Born in Prince Albert, Canada on Oct. 29, 1926, Jonathan Stewart Vickers was one of the world’s top tenors for three decades, collecting devoted fans, numerous honorary degrees and two Grammy Awards.

After retiring in 1988, he was drawn back to the rural life he enjoyed as a youngster. His family’s statement said he was “a man of the land who was the most at home on his farm, surrounded by nature and his family.”

Despite his association with Wagner’s works, he found the German composer — whose anti-Semitism made him a favorite of the Nazis — morally objectionable. In 1977, Vickers pulled out of a production of Wagner’s “Tannhauser,” saying he considered it anti-Christian. Some of his critics suggested that the work’s upper range was too challenging for him.

But, while he was known as temperamental, few argued with his artistry.

“His compelling vocal mix of bitter and sweet, of strength and frailty, made his incarnations of tormented heroes, star-crossed lovers and lonely visionaries unforgettable,” a critic for the Toronto Globe and Mail wrote in 1998. Luciano Pavarotti’s manager, Herbert Breslin, once likened Vickers’ voice to “an iron column that weeps tears.”

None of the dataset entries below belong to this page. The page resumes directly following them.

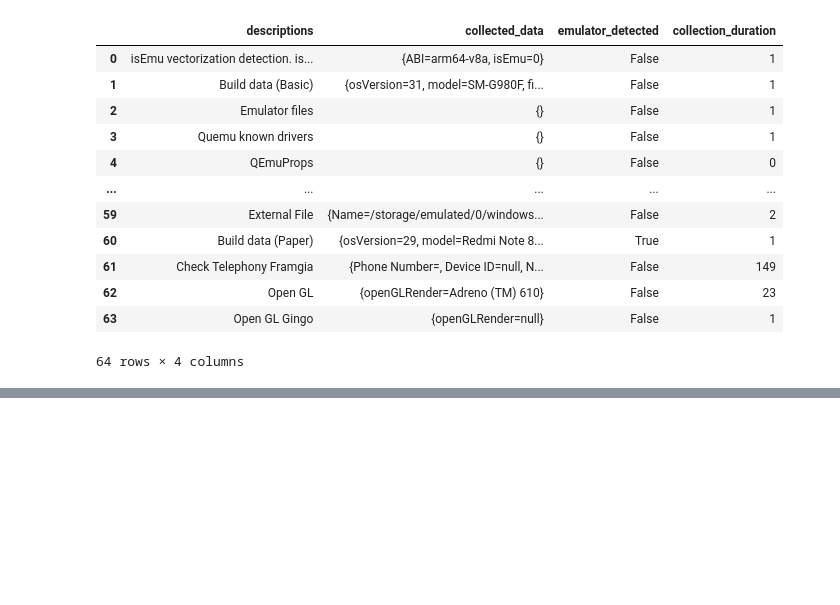
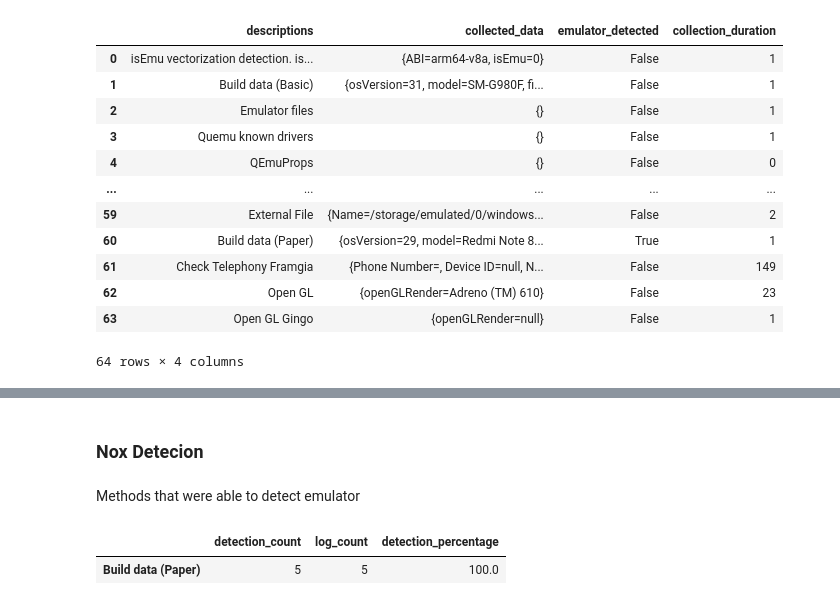
Before and after one commit to Lucas-CardosoO/android-emulator-detector, a Jupyter notebook: notebooks/EmulatorAnalysis.ipynb, the cells around one changed output, grey strips where cells are left out. Drawn from its saved outputs; the diff is of its cells as text; code cells hidden in the pictures; blank space fills up the shorter version.

```diff
--- a/notebooks/EmulatorAnalysis.ipynb
+++ b/notebooks/EmulatorAnalysis.ipynb
@@ -138,0 +219,10 @@ display(real_devices_df)
+# %% [markdown]
+### Nox Detecion
+# %% [markdown]
+Methods that were able to detect emulator
+# %%
+nox_detected_methods = emulator_detected_data_frame(nox_df, nox_log_count)
+nox_detected_methods
+# %% [output]
+|  | detection_count | log_count | detection_percentage |
+| Build data (Paper) | 5 | 5 | 100.0 |
```
Also changed, not shown: parts of 23 cells of this notebook.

His wife, Henrietta, died in 1991. He is survived by a sister, five children, 11 grandchildren and two great-grandchildren.